The optical properties of hexagonal nanohole arrays in gold films are investigated. Nanosphere lithography combined with reactive ion etching has been applied as a low cost method to fabricate nanohole arrays with hexagonal symmetry where the size and spacing of the holes can be independently controlled. In this study, the spacing between the nanoholes is 600 nm with the hole diameter varied between 450 and 250 nm. The transmission spectra of the surface patterns with different film thickness are collected with normally incident light. The color of the reflected light from the nanohole array was found to change from green to red as the diameter of the holes was reduced. One application of these films is to study cell adhesion to small areas with controlled size. We explore the possibility of making isolated cell adhesion dots by chemically modifying the nanohole area. Swiss 3T3 cells were adhered onto the patterned surface and imaged using environmental SEM and fluorescent microscopy.

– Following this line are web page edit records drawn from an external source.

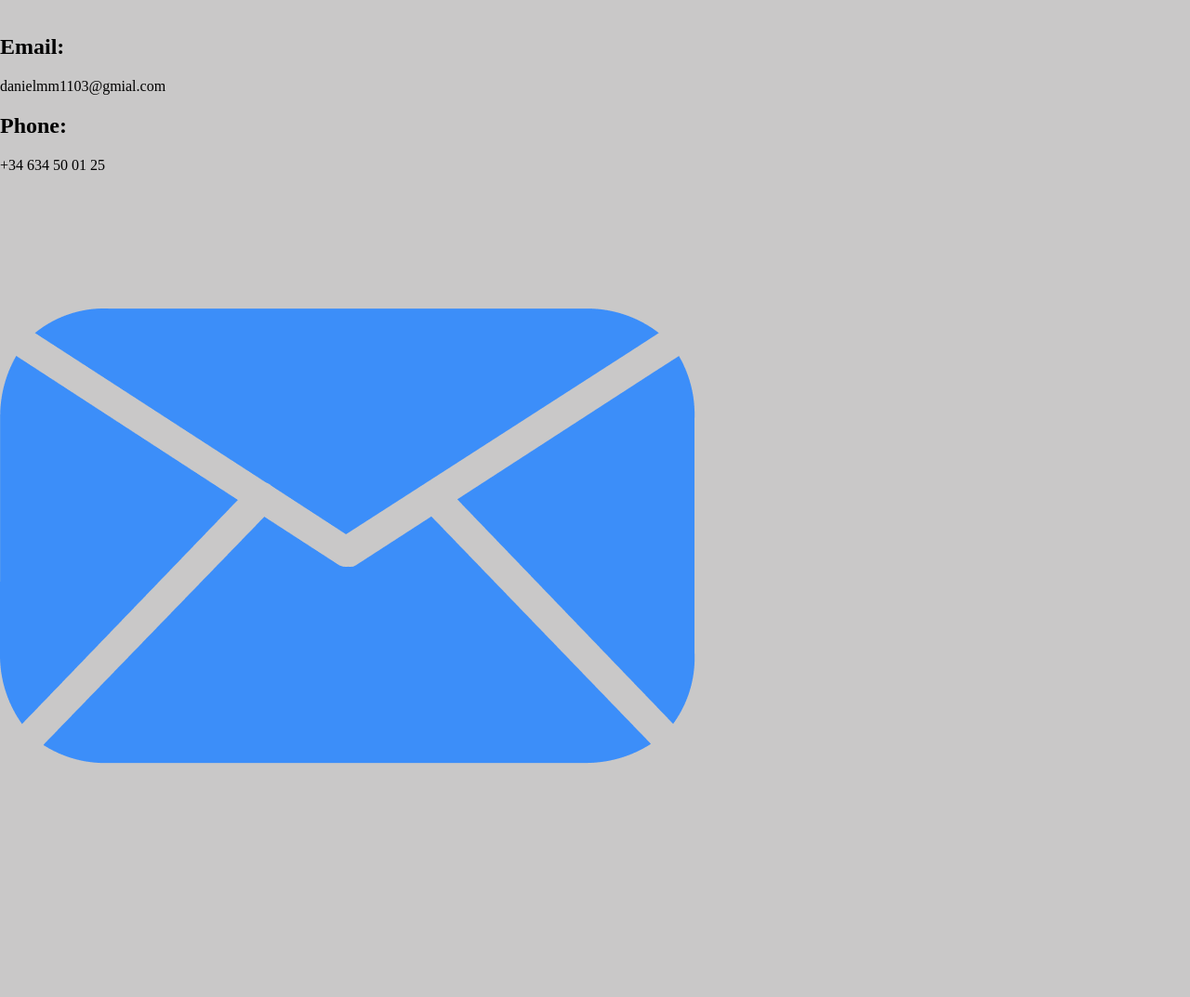
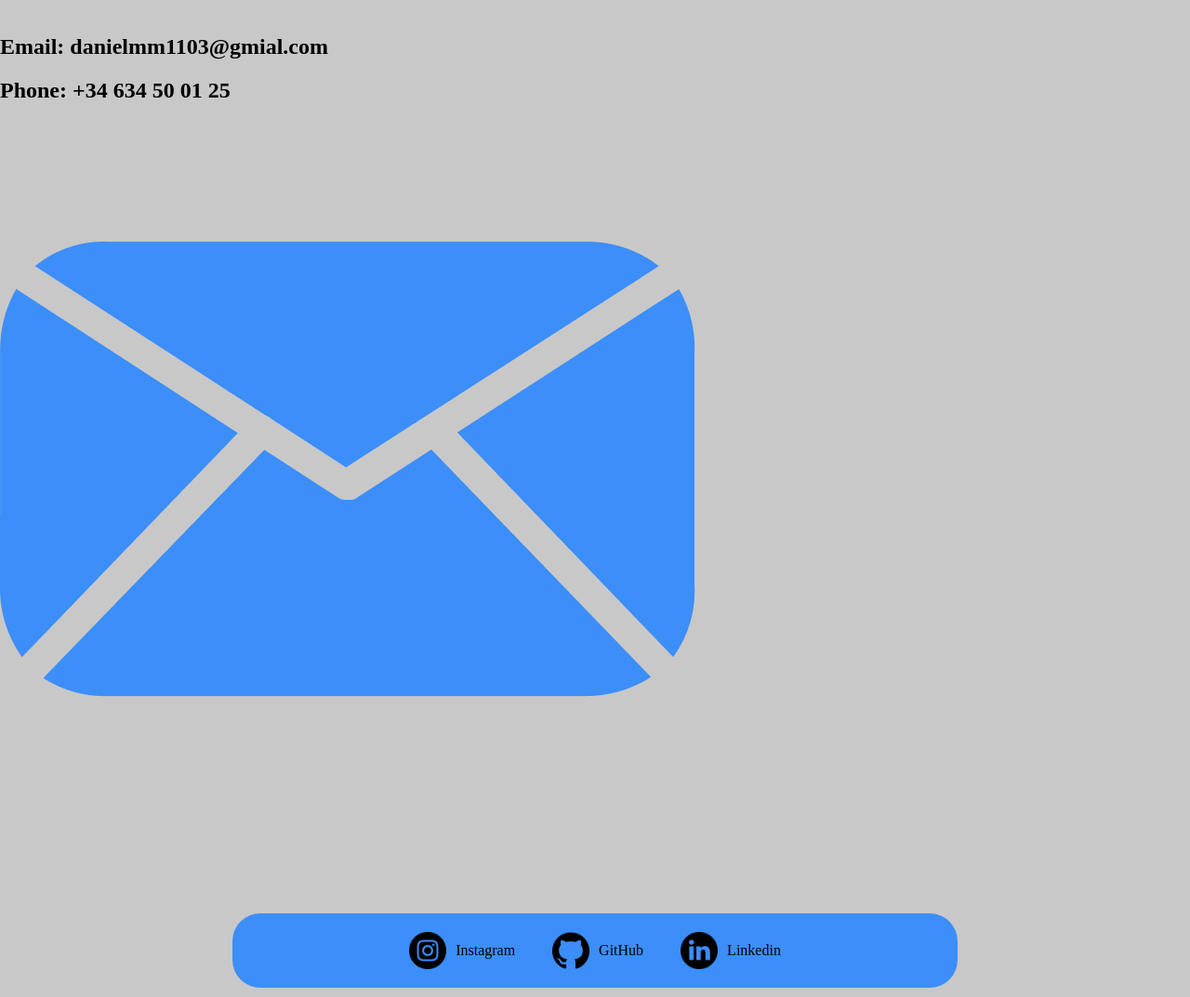
Before and after one commit to dmelero1/portfolioprimero, a website built with Vite: page portfolioprimero/contact.html in a window 1280 px wide. Shown: the part 127-1200 px from the top of the page at 93% size. Before the commit the page ends 1082 px from the top, so only its background shows below. Built offline with nearby package versions, Linux system fonts and the light colour scheme.

Commit message:
Contact & Footer Update

```diff
--- a/portfolioprimero/contact.html
+++ b/portfolioprimero/contact.html
@@ -19,7 +19,7 @@
             <li><a href="index.html">HOME</a></li>
             <li><a href="about.html">ABOUT</a></li>
             <li><a href="skill.html">SKILL</a></li>
-            <li><a href="projects.html">PROJECTS</a></li>
+            <li><a href="project.html">PROJECTS</a></li>
             <li><a href="contact.html">CONTACT</a></li>
         </ul>
     </header>
@@ -27,21 +27,19 @@
     <body>
         <section class="cajasContact">
             <div class="caja">
-                <h2>Email:</h2>
-                <div class="email">
-                    <p>danielmm1103@gmial.com</p>
-                </div>
-                <h2>Phone:</h2>
-                <div class="phone">
-                    <p>+34 634 50 01 25</p>
-                </div>
+                <h2>Email:<span> danielmm1103@gmial.com</span></h2>
+                <h2>Phone:<span> +34 634 50 01 25</span></h2>
             </div>
             <div class="caja">
                 <img src="./src/assets/mail.png" alt="Mail">
             </div>
         </section>
     </body>
-
+    <footer>
+        <a href="#"><img src="./src/assets/instagram.png" alt="Instagram">Instagram</a>
+        <a href="#"><img src="./src/assets/github.png" alt="GitHub">GitHub</a>
+        <a href="#"><img src="./src/assets/linkedin.png" alt="GitHub">Linkedin</a>
+    </footer>
     <script type="module" src="/src/main.js"></script>
 </body>
 
```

As U.S. lamb imports increased relative to domestic production, and the relative share of chilled to frozen lamb imports increased, importers of chilled lamb have become less responsive to domestic and import prices, while the direct opposite is the case for frozen lamb imports. From 1990 to 2003, chilled lamb imports from Australia and New Zealand became less and less responsive to U.S. prices, and frozen imports became more responsive. Unconditional own-price elasticities also show that, over time, imports of chilled lamb became less responsive to import prices while frozen imports became more responsive to import prices.

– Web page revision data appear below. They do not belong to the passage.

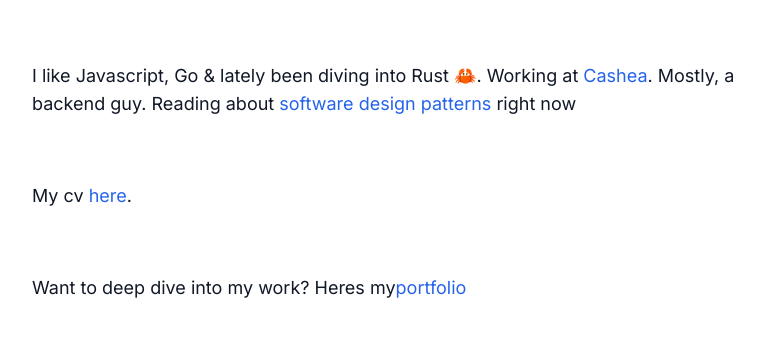
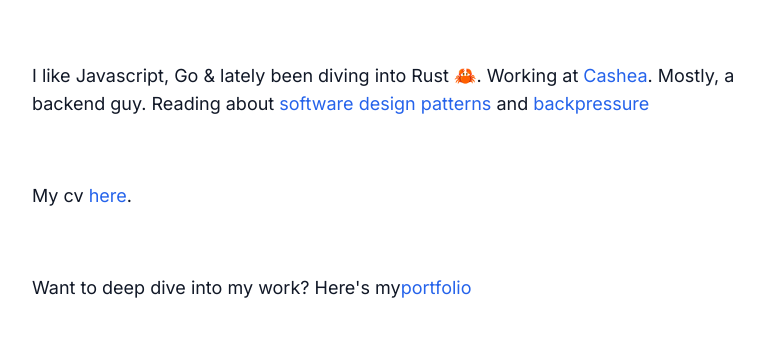
Before and after one commit to zk182/portfolio, a Next.js app: page / in a window 1280 px wide. Shown: the part 290-642 px from the top of the page, without its empty margins (256-1020 px from the left). Built offline with nearby package versions, Linux system fonts and the light colour scheme.

Commit message:
chore(bio): some changes III

```diff
--- a/src/app/components/Biography/bio.tsx
+++ b/src/app/components/Biography/bio.tsx
@@ -10,7 +10,10 @@ export default function Bio() {
 				<CustomLink href="https://blog.levelupcoding.com/">
 					software design patterns
 				</CustomLink>{' '}
-				right now
+				and{' '}
+				<CustomLink href="https://frontendmasters.com/blog/your-node-js-streams-arent-backpressuring-theyre-silently-eating-your-memory/">
+					backpressure
+				</CustomLink>{' '}
 			</p>{' '}
 			<p className="mt-16">
 				My cv{' '}
@@ -20,7 +23,7 @@ export default function Bio() {
 				.
 			</p>
 			<p className="mt-16">
-				Want to deep dive into my work? Heres my
+				Want to deep dive into my work? Here{"'"}s my
 				<CustomLink href="https://nicobattcv.vercel.app/">
 					portfolio
 				</CustomLink>
```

This article reports on the effects of HVPE GaN substrate condition on the performance of 405 nm LEDs grown by MOCVD. Three 1 cm2 HVPE GaN substrates were received from a commercially available source and characterized for the substrate condition. AFM and optical microscope were used to characterize the surface morphology and this was found to vary from a “moonscaped” morphology to a smooth surface. The presence of nanoscale pits and substrate bowing were also found. XRD measurements showed a variation in crystalline quality of the substrates with the FWHM of the (0002) rocking curve varying from 87 arcsec to 192 arcsec with some substrates showing multiple peaks in the rocking curve. Photoluminescence was used to measure the optical quality of the substrates and both band edge luminescence and yellow luminescence were found to vary greatly within one substrate as well as from substrate to substrate. After characterization of each individual substrate a 405 nm LED structure was grown using identical growth conditions on each substrate, in separate growth runs. A GaN template was included in each growth for consistency. The surface morphology and crystalline quality of the device structures were then measured. Following this devices were fabricated and tested for electroluminescence optical output power and current-voltage characteristics. The device characteristics and performance as related to starting substrate quality will be presented with respect to substrate surface morphology and crystalline structure.